@scalzi (23 déc. 2018) :
« Honestly, why the fuck is every video game "update" something like 15 goddamned gigabytes? Did you guys fuck up the original release so badly I have to download the equivalent of a new game every time? Signed, a person in the boonies for whom your "update" takes six goddamn hours »
@codemonkey_uk (23 déc. 2018) :
« Since the 90s games have been working around slow OS file systems by basically writing their own ones.
File systems are complicated and show so game developers started putting most of the game assets (sprites/textures/meshes/etc) in one huge file, keeping that file open to seek and read from to load stuff. It’s much much faster then opening and reading individual files. It also lets you do compression across assets.
Now big file compression is interesting. But a consequence of how it works is a small isolated change to the source content can result in a radically different compressed file out the other end. So how games were built was optimised for fast loading, patching wasn’t a thing in the 90s, and we are still building games like that.
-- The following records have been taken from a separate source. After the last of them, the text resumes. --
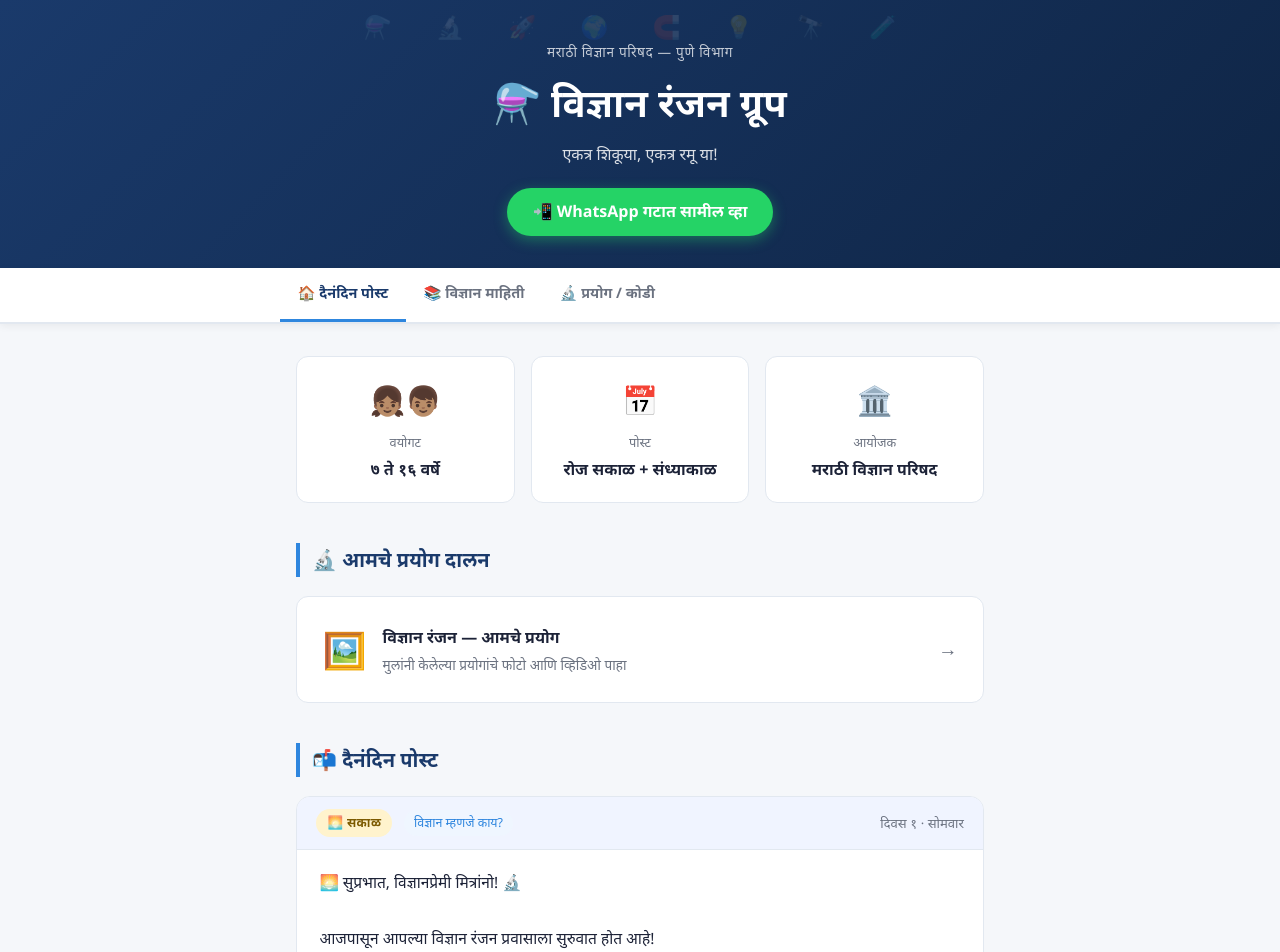
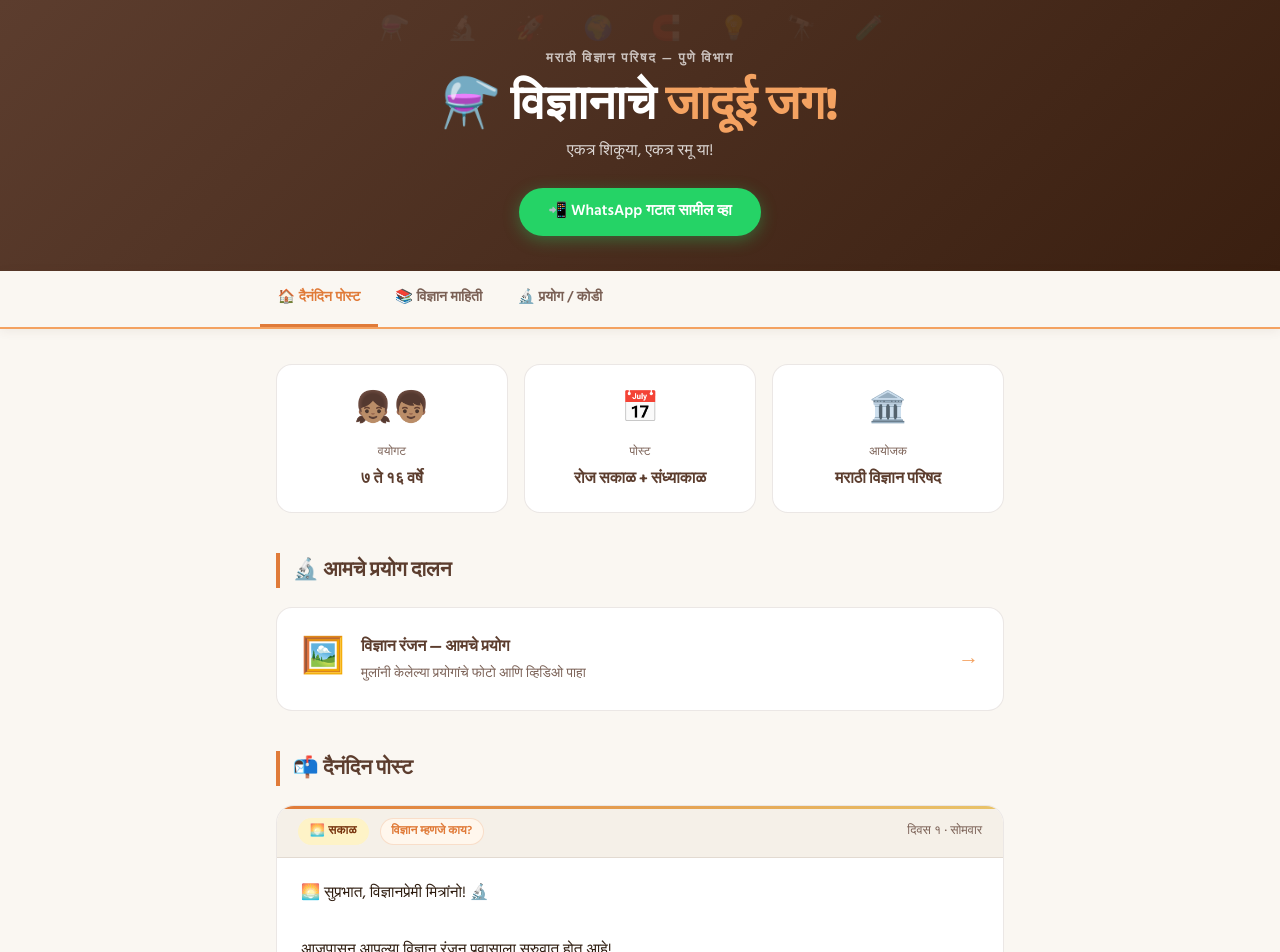
Before and after one commit to vikishi/vidnyan-ranjan, a plain HTML site: page index.html in a window 1280 px wide. Shown: the top 952 px of the page. Drawn offline with Linux system fonts and the light colour scheme.

Commit message:
Restyle blog to match old design: Baloo 2/Hind fonts, warm cream/brown/orange/teal palette

```diff
--- a/index.html
+++ b/index.html
@@ -10,7 +10,7 @@
 
 <header>
   <div class="org">मराठी विज्ञान परिषद — पुणे विभाग</div>
-  <h1>⚗️ विज्ञान रंजन ग्रूप</h1>
+  <h1>⚗️ विज्ञानाचे <span class="highlight">जादूई जग!</span></h1>
   <div class="tagline">एकत्र शिकूया, एकत्र रमू या!</div>
   <a class="join-btn" href="https://chat.whatsapp.com/DUQ1u2FmfFJBU6B4qnkuq2" target="_blank">
     📲 WhatsApp गटात सामील व्हा
--- a/style.css
+++ b/style.css
@@ -1,74 +1,112 @@
+/* ── Google Fonts ───────────────────────── */
+@import url('https://fonts.googleapis.com/css2?family=Baloo+2:wght@400;600;700;800&family=Hind:wght@300;400;500;600&display=swap');
+
 :root {
-  --blue: #1a3a6b;
-  --sky: #2e86de;
-  --orange: #e07b39;
-  --green: #27ae60;
-  --bg: #f5f7fa;
-  --card: #ffffff;
-  --text: #1c2237;
-  --muted: #6b7280;
-  --border: #e2e8f0;
+  --cream:        #f5f0e8;
+  --brown:        #5c3d2e;
+  --brown-light:  #8b6355;
+  --orange:       #e07b39;
+  --orange-light: #f4a261;
+  --teal:         #2a9d8f;
+  --teal-light:   #4bbfb3;
+  --blue:         #264653;
+  --yellow:       #e9c46a;
+  --red:          #e63946;
+  --green:        #57cc99;
+  --bg:           #faf7f2;
+  --card:         #ffffff;
+  --text:         #2d1b0e;
+  --muted:        #7a6055;
+  --border:       rgba(92, 61, 46, 0.12);
 }
 
 * { box-sizing: border-box; margin: 0; padding: 0; }
+html { scroll-behavior: smooth; }
 
 body {
-  font-family: 'Segoe UI', 'Noto Sans Devanagari', sans-serif;
+  font-family: 'Hind', sans-serif;
   background: var(--bg);
   color: var(--text);
   line-height: 1.7;
+  overflow-x: hidden;
 }
 
 /* ── Header ─────────────────────────────── */
 header {
-  background: linear-gradient(135deg, var(--blue) 0%, #0f2545 100%);
+  background: linear-gradient(135deg, var(--brown) 0%, #3a1f10 100%);
   color: white;
-  padding: 2.5rem 1.5rem 2rem;
+  padding: 3rem 1.5rem 2.2rem;
   text-align: center;
   position: relative;
   overflow: hidden;
 }
 header::before {
-  content: "⚗️ 🔬 🚀 🌍 🧲 💡 🔭 🧪";
+  content: "⚗️  🔬  🚀  🌍  🧲  💡  🔭  🧪";
   position: absolute;
-  top: 0.5rem; left: 0; right: 0;
-  font-size: 1.4rem;
-  opacity: 0.12;
-  letter-spacing: 1.2rem;
+  top: 0.6rem; left: 0; right: 0;
+  font-size: 1.5rem;
+  opacity: 0.08;
+  letter-spacing: 1rem;
   pointer-events: none;
 }
-header .org { font-size: 0.85rem; opacity: 0.75; letter-spacing: 0.05em; margin-bottom: 0.4rem; }
-header h1  { font-size: clamp(1.6rem, 5vw, 2.4rem); font-weight: 800; margin-bottom: 0.4rem; }
-header .tagline { font-size: 1rem; opacity: 0.85; }
+header .org {
+  font-family: 'Baloo 2', cursive;
+  font-size: 0.82rem;
+  font-weight: 600;
+  letter-spacing: 2px;
+  text-transform: uppercase;
+  opacity: 0.7;
+  margin-bottom: 0.5rem;
+}
+header h1 {
+  font-family: 'Baloo 2', cursive;
+  font-size: clamp(2rem, 6vw, 3rem);
+  font-weight: 800;
+  margin-bottom: 0.3rem;
+  line-height: 1.15;
+}
+header h1 .highlight {
+  color: var(--orange-light);
+}
+header .tagline {
+  font-size: 1rem;
+  opacity: 0.8;
+  font-weight: 400;
+}
 
 .join-btn {
   display: inline-block;
-  margin-top: 1.2rem;
+  margin-top: 1.4rem;
   background: #25d366;
   color: white;
   text-decoration: none;
-  font-weight: 700;
-  padding: 0.65rem 1.6rem;
-  border-radius: 2rem;
-  font-size: 1rem;
-  transition: transform 0.15s, box-shadow 0.15s;
-  box-shadow: 0 4px 14px rgba(37,211,102,0.4);
+  font-family: 'Hind', sans-serif;
+  font-weight: 600;
+  padding: 0.7rem 1.8rem;
+  border-radius: 50px;
+  font-size: 0.95rem;
+  transition: transform 0.18s, box-shadow 0.18s;
+  box-shadow: 0 4px 16px rgba(37,211,102,0.35);
 }
-.join-btn:hover { transform: translateY(-2px); box-shadow: 0 6px 18px rgba(37,211,102,0.5); }
+.join-btn:hover {
+  transform: translateY(-2px);
+  box-shadow: 0 6px 22px rgba(37,211,102,0.5);
+}
 
 /* ── Nav ─────────────────────────────────── */
 nav {
-  background: #fff;
-  border-bottom: 2px solid var(--border);
+  background: rgba(250, 247, 242, 0.95);
+  backdrop-filter: blur(12px);
+  border-bottom: 2px solid var(--orange-light);
   position: sticky;
   top: 0;
   z-index: 100;
-  box-shadow: 0 2px 8px rgba(0,0,0,0.06);
+  box-shadow: 0 2px 10px rgba(92, 61, 46, 0.08);
 }
 nav ul {
   display: flex;
   list-style: none;
-  max-width: 720px;
+  max-width: 760px;
   margin: 0 auto;
   overflow-x: auto;
   scrollbar-width: none;
@@ -78,168 +116,200 @@ nav ul li a {
   display: flex;
   align-items: center;
   gap: 0.35rem;
-  padding: 0.85rem 1.1rem;
+  padding: 0.9rem 1.1rem;
   text-decoration: none;
   color: var(--muted);
-  font-size: 0.9rem;
+  font-family: 'Hind', sans-serif;
+  font-size: 0.88rem;
   font-weight: 600;
   white-space: nowrap;
   border-bottom: 3px solid transparent;
   transition: color 0.15s, border-color 0.15s;
 }
-nav ul li a:hover { color: var(--blue); }
+nav ul li a:hover { color: var(--brown); }
 nav ul li a.active {
-  color: var(--blue);
-  border-bottom-color: var(--sky);
+  color: var(--orange);
+  border-bottom-color: var(--orange);
 }
 
 /* ── Layout ─────────────────────────────── */
-.container { max-width: 720px; margin: 0 auto; padding: 2rem 1rem; }
+.container {
+  max-width: 760px;
+  margin: 0 auto;
+  padding: 2.2rem 1rem;
+}
 
 /* ── Info cards ─────────────────────────── */
 .info-grid {
   display: grid;
-  grid-template-columns: repeat(auto-fit, minmax(200px, 1fr));
+  grid-template-columns: repeat(auto-fit, minmax(180px, 1fr));
   gap: 1rem;
   margin-bottom: 2.5rem;
 }
 .info-card {
   background: var(--card);
-  border: 1px solid var(--border);
-  border-radius: 12px;
-  padding: 1.2rem 1.4rem;
+  border: 1.5px solid var(--border);
+  border-radius: 16px;
+  padding: 1.2rem 1rem;
   text-align: center;
+  transition: box-shadow 0.2s;
 }
-.info-card .icon  { font-size: 1.8rem; margin-bottom: 0.4rem; }
-.info-card .label { font-size: 0.8rem; color: var(--muted); }
-.info-card .value { font-size: 1rem; font-weight: 600; margin-top: 0.15rem; }
+.info-card:hover { box-shadow: 0 4px 16px rgba(224, 123, 57, 0.1); }
+.info-card .icon  { font-size: 1.9rem; margin-bottom: 0.4rem; }
+.info-card .label { font-size: 0.75rem; color: var(--muted); font-weight: 500; }
+.info-card .value {
+  font-family: 'Baloo 2', cursive;
+  font-size: 1rem;
+  font-weight: 700;
+  color: var(--brown);
+  margin-top: 0.15rem;
+}
 
 /* ── Section heading ────────────────────── */
 .section-title {
-  font-size: 1.25rem;
-  font-weight: 700;
-  color: var(--blue);
-  border-left: 4px solid var(--sky);
-  padding-left: 0.75rem;
+  font-family: 'Baloo 2', cursive;
+  font-size: 1.3rem;
+  font-weight: 800;
+  color: var(--brown);
+  border-left: 4px solid var(--orange);
+  padding-left: 0.8rem;
   margin-bottom: 1.2rem;
 }
 
 /* ── Padlet link card ───────────────────── */
 .padlet-card {
   background: var(--card);
-  border: 1px solid var(--border);
-  border-radius: 12px;
-  padding: 1.4rem 1.6rem;
+  border: 1.5px solid var(--border);
+  border-radius: 16px;
+  padding: 1.3rem 1.5rem;
   margin-bottom: 2.5rem;
   display: flex;
   align-items: center;
   gap: 1rem;
   text-decoration: none;
   color: var(--text);
-  transition: box-shadow 0.15s;
+  transition: box-shadow 0.2s, border-color 0.2s;
 }
-.padlet-card:hover { box-shadow: 0 4px 16px rgba(0,0,0,0.1); }
+.padlet-card:hover {
+  box-shadow: 0 4px 20px rgba(224, 123, 57, 0.12);
+  border-color: var(--orange-light);
+}
 .padlet-card .icon  { font-size: 2.2rem; flex-shrink: 0; }
-.padlet-card .title { font-weight: 700; font-size: 1rem; }
+.padlet-card .title {
+  font-family: 'Baloo 2', cursive;
+  font-weight: 700;
+  font-size: 1rem;
+  color: var(--brown);
+}
 .padlet-card .sub   { font-size: 0.85rem; color: var(--muted); margin-top: 0.1rem; }
-.padlet-card .arrow { margin-left: auto; font-size: 1.2rem; color: var(--muted); }
+.padlet-card .arrow { margin-left: auto; font-size: 1.3rem; color: var(--orange-light); }
 
-/* ── Post feed ──────────────────────────── */
+/* ── Post / Content cards ───────────────── */
 .post-feed { margin-bottom: 3rem; }
 
-.post-card {
+.post-card,
+.content-card {
   background: var(--card);
-  border: 1px solid var(--border);
-  border-radius: 14px;
+  border: 1.5px solid var(--border);
+  border-radius: 18px;
   margin-bottom: 1.2rem;
   overflow: hidden;
+  transition: box-shadow 0.2s, border-color 0.2s;
+  position: relative;
 }
-.post-header {
+.post-card::before,
+.content-card::before {
+  content: '';
+  position: absolute;
+  top: 0; left: 0; right: 0;
+  height: 3px;
+  background: linear-gradient(90deg, var(--orange), var(--yellow));
+}
+.post-card:hover,
+.content-card:hover {
+  box-shadow: 0 6px 24px rgba(224, 123, 57, 0.1);
+  border-color: var(--orange-light);
+}
+
+.post-header,
+.card-header {
   display: flex;
   align-items: center;
-  gap: 0.75rem;
-  padding: 0.75rem 1.2rem;
-  background: #f0f4ff;
+  gap: 0.7rem;
+  padding: 0.75rem 1.3rem;
+  background: var(--cream);
   border-bottom: 1px solid var(--border);
   flex-wrap: wrap;
 }
-.session-badge {
+
+/* session badges */
+.session-badge,
+.card-type-badge {
+  font-family: 'Hind', sans-serif;
+  font-size: 0.75rem;
+  font-weight: 700;
+  padding: 0.2rem 0.75rem;
+  border-radius: 50px;
+  letter-spacing: 0.02em;
+}
+.badge-morning  { background: #fef3c7; color: #78350f; }
+.badge-evening  { background: #d1fae5; color: #065f46; }
+.badge-mahiti   { background: #fff7ed; color: #9a3412; }
+.badge-tathya   { background: #fce7f3; color: #831843; }
+.badge-prayog   { background: #ecfdf5; color: #065f46; }
+.badge-kodi     { background: #fefce8; color: #713f12; }
+.badge-quiz     { background: #ede9fe; color: #3730a3; }
+.badge-upakram  { background: #fff1f2; color: #881337; }
+
+.post-date {
   font-size: 0.78rem;
-  font-weight: 700;
-  padding: 0.2rem 0.7rem;
-  border-radius: 2rem;
-  letter-spacing: 0.03em;
-}
-.badge-morning { background: #fff3cd; color: #7c5a00; }
-.badge-evening { background: #d4edda; color: #1a5c2e; }
-.post-date { font-size: 0.82rem; color: var(--muted); margin-left: auto; }
-.post-body {
-  padding: 1.2rem 1.4rem;
-  white-space: pre-wrap;
-  font-size: 0.97rem;
-  line-height: 1.8;
-}
-.post-tag {
-  font-size: 0.78rem;
-  background: #eff6ff;
-  color: var(--sky);
-  padding: 0.15rem 0.6rem;
-  border-radius: 1rem;
-  display: inline-block;
+  color: var(--muted);
+  margin-left: auto;
+  font-weight: 500;
 }
 
-/* ── Content cards (Mahiti / Prayog pages) ─ */
-.content-card {
-  background: var(--card);
-  border: 1px solid var(--border);
-  border-radius: 14px;
-  margin-bottom: 1.2rem;
-  overflow: hidden;
+.post-tag {
+  font-size: 0.75rem;
+  background: #fff7ed;
+  color: var(--orange);
+  padding: 0.15rem 0.65rem;
+  border-radius: 50px;
+  font-weight: 600;
+  border: 1px solid rgba(224,123,57,0.2);
 }
-.content-card .card-header {
-  display: flex;
-  align-items: center;
-  gap: 0.75rem;
-  padding: 0.75rem 1.2rem;
-  background: #f0f4ff;
-  border-bottom: 1px solid var(--border);
-  flex-wrap: wrap;
-}
-.card-type-badge {
-  font-size: 0.78rem;
-  font-weight: 700;
-  padding: 0.2rem 0.7rem;
-  border-radius: 2rem;
-}
-.badge-mahiti   { background: #e0f2fe; color: #0369a1; }
-.badge-tathya   { background: #fce7f3; color: #9d174d; }
-.badge-prayog   { background: #d1fae5; color: #065f46; }
-.badge-kodi     { background: #fef3c7; color: #78350f; }
-.badge-quiz     { background: #ede9fe; color: #4c1d95; }
-.badge-upakram  { background: #fee2e2; color: #7f1d1d; }
-.content-card .card-body {
-  padding: 1.2rem 1.4rem;
+
+.post-body,
+.card-body {
+  padding: 1.3rem 1.5rem;
   white-space: pre-wrap;
-  font-size: 0.97rem;
-  line-height: 1.8;
+  font-size: 0.96rem;
+  line-height: 1.85;
+  color: var(--text);
 }
 
 /* ── Empty state ────────────────────────── */
 .empty-state {
   text-align: center;
-  padding: 4rem 1.5rem;
+  padding: 4.5rem 1.5rem;
   color: var(--muted);
 }
 .empty-state .big-icon { font-size: 4rem; margin-bottom: 1rem; }
-.empty-state h2 { font-size: 1.2rem; color: var(--text); margin-bottom: 0.5rem; }
-.empty-state p  { font-size: 0.95rem; }
+.empty-state h2 {
+  font-family: 'Baloo 2', cursive;
+  font-size: 1.3rem;
+  color: var(--brown);
+  margin-bottom: 0.5rem;
+}
+.empty-state p { font-size: 0.95rem; }
 
 /* ── Footer ─────────────────────────────── */
 footer {
+  background: var(--brown);
+  color: rgba(255,255,255,0.7);
   text-align: center;
-  padding: 1.5rem;
-  font-size: 0.82rem;
-  color: var(--muted);
-  border-top: 1px solid var(--border);
+  padding: 1.8rem 1rem;
+  font-size: 0.85rem;
 }
-footer a { color: var(--sky); text-decoration: none; }
+footer strong { color: #fff; }
+footer a { color: var(--orange-light); text-decoration: none; }
+footer a:hover { text-decoration: underline; }
```
Also changed, not shown: prayog-kodi.html (+1 -1 lines), vidnyan-mahiti.html (+1 -1 lines).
Add to that, building huge asset sets into game ready content can be very slow, so asset build pipelines tend to be heavily use concurrency to spread the load and that often means the pipeline is non-deterministic. That means even with 0 actual content changes, two concurrent builds of the same game could produce radical different WAD files (just based on chunk order compleation).
DLC/Patching is usually implemented as replacement whole files. But even on PCs where you can patch bytes in files, the diff for a small change (or even no change) could be almost as big as the whole game.
And that’s how you end up with a 15gig download to fix a spelling mistake. »